ESAB Knowledge centre
Can I Weld Aluminium to Steel?
Q: Can I weld aluminium to steel with the GMAW or GTAW welding process?
A: While aluminium can be joined to most other metals relatively easily by adhesive bonding or mechanical fastening, special techniques are required if it is to be arc welded to other metals such as steel. Very brittle intermetallic compounds are formed when metals such as steel, copper, magnesium or titanium are directly arc welded to aluminium. To avoid these brittle compounds, some special techniques have been developed to isolate the other metal from the molten aluminium during the arc welding process. The two most common methods of facilitating arc welding of aluminium to steel are bimetallic transition inserts and coating the dissimilar material prior to welding.
Bimetallic Transition Inserts: Bimetallic transition materials are available commercially in combinations of aluminium to such other materials as steel, stainless steel and copper. These inserts are best described as sections of material that are comprised of one part aluminium with another material already bonded to the aluminium. The method used for bonding these dissimilar materials together, and thus forming the bimetallic transition, are usually rolling, explosion welding, friction welding, flash welding or hot pressure welding, and not arc welding. The arc welding of these steel aluminium transition inserts can be performed by the normal arc welding methods such as GMAW or GTAW. One side of the insert is welded steel-to-steel and the other aluminium-to-aluminium. Care should be taken to avoid overheating the inserts during welding, which may cause growth of brittle intermetallic compounds at the steel-aluminium interface of the transition insert. It is good practice to perform the aluminium-to-aluminium weld first. In this way, we can provide a larger heat sink when the steel-to-steel welding is performed and help prevent the steel aluminium interface from overheating. The bimetallic transition insert is a popular method of joining aluminium to steel and is often used for producing welded connections of excellent quality within structural applications. Such applications as attaching aluminium deckhouses to steel decks on ships, for tube sheets in heat exchangers that have aluminium tubing with steel or stainless steel tube sheets, and for producing arc welded joints between aluminium and steel pipe lines.

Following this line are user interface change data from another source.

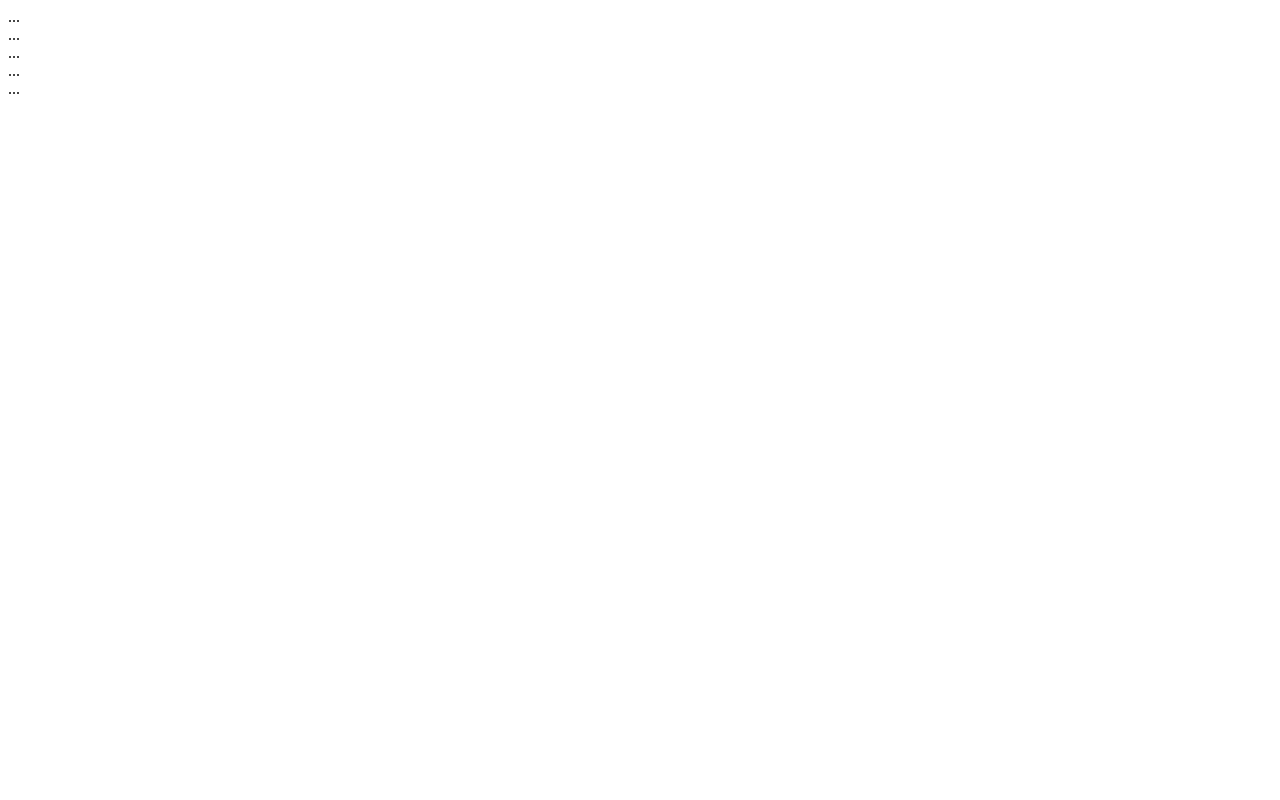
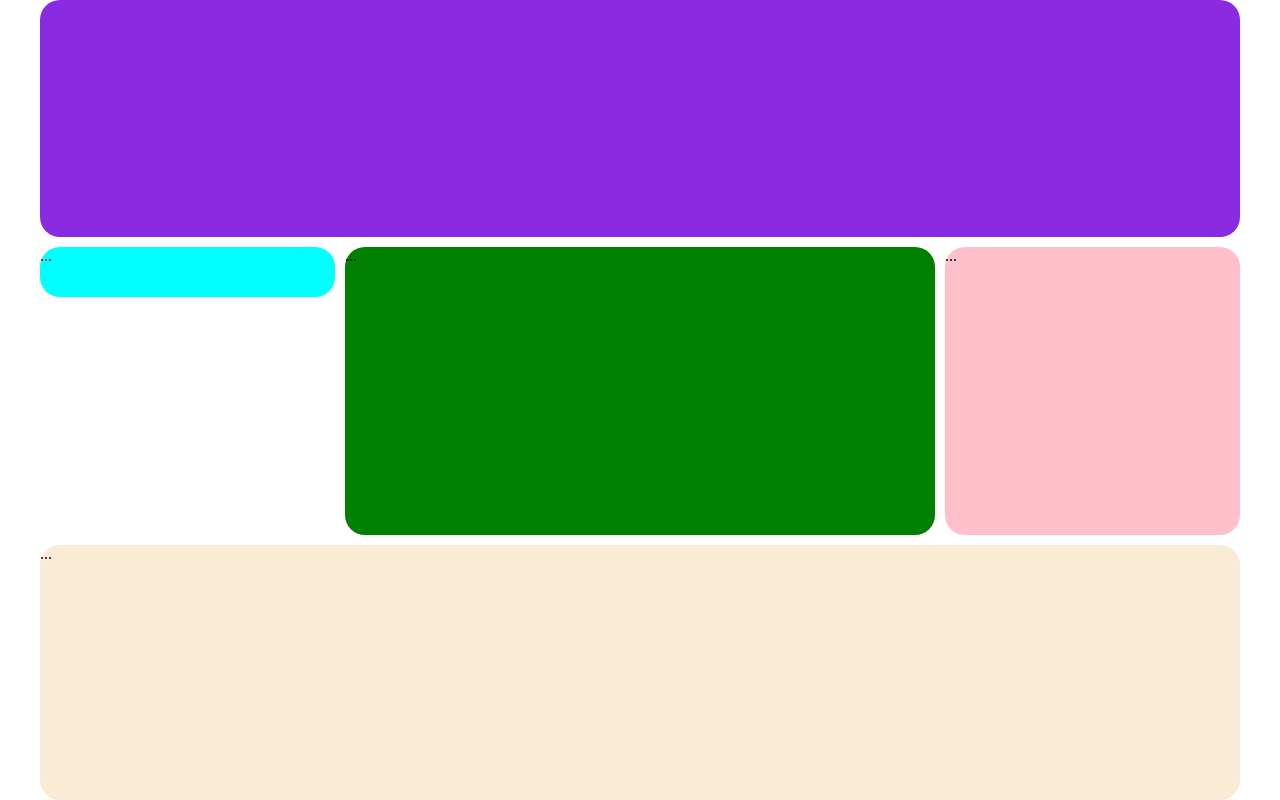
Before and after one commit to acarlson2-design/css-grid-assignment, a plain HTML site: page index.html in a window 1280 px wide. Drawn offline with Linux system fonts and the light colour scheme.

Commit message:
adding structure walked through by jesse

```diff
--- a/index.html
+++ b/index.html
@@ -4,10 +4,110 @@
     <meta charset="UTF-8">
     <meta name="viewport" content="width=device-width, initial-scale=1.0">
     <title>Document</title>
+    <style>
+        * {
+            box-sizing: border-box;
+        }
+        body {
+            margin: 0;
+            padding: 0;
+        }
+
+
+
+            #wrapper {
+                display: grid;
+                grid-template-columns: 1fr;
+                grid-template-areas:
+                    "header"
+                    "nav"
+                    "main"
+                    "aside"
+                    "footer"
+                ;
+                gap: 10px;
+                height: 100vh;
+
+            }
+
+
+
+        header {
+            grid-area: header;
+            background-color: blueviolet;
+            border-radius: 20px;
+
+        }
+
+        nav {
+            grid-area: nav;
+            background-color: aqua;
+            border-radius: 20px;
+            height: 50px;
+
+        }
+
+        main {
+            grid-area: main;
+            background-color: green;
+            border-radius: 20px;
+
+        }
+
+        aside {
+            grid-area: aside;
+            background-color: pink;
+            border-radius: 20px;
+
+        }
+
+        footer {
+            grid-area: footer;
+            background-color: antiquewhite;
+            border-radius: 20px;
+
+        }
+
+        @media (min-width: 768px) {
+            #wrapper {
+                grid-template-columns: 2fr 1fr;
+                grid-template-areas:
+                    "header header"
+                    "nav nav"
+                    "main aside"
+                    "footer footer"
+                ;
+
+                gap: 20px;
+            }
+
+
+    }
+         @media (min-width: 1200px) {
+            #wrapper {
+                grid-template-columns: 1fr 2fr 1fr;
+                grid-template-areas:
+                    "header header header"
+
+                    "nav main aside"
+                    "footer footer footer"
+                ;
+
+                gap: 10px;
+                max-width: 1200px;
+                height: 100vh;
+                margin: 0 auto;
+
+
+            }
+
+        }
+
+    </style>
 </head>
 <body>
     <div id="wrapper">
-  <header>...</header>
+  <header></header>
   <nav>...</nav>
   <main>...</main>
   <aside>...</aside>
```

Coating The Dissimilar Material Prior To Welding: A coating can be applied to steel to facilitate its arc welding to aluminium. One method is to coat the steel with aluminium. This is sometimes achieved by dip coating (hot dip aluminising), or brazing the aluminium to the surface of the steel. Once coated, the steel member can be arc welded to the aluminium member, if care is taken to prevent the arc from impinging on the steel. A technique must be used during welding to direct the arc onto the aluminium member and allow the molten aluminium from the weld pool to flow onto the aluminium coated steel. Another method of joining aluminium to steel involves coating the steel surface with silver solder. The joint is then welded using aluminium filler alloy, taking care not to burn through the barrier layer of silver solder. Neither of these coating type joint methods are typically depended upon for full mechanical strength and are usually used for sealing purposes only.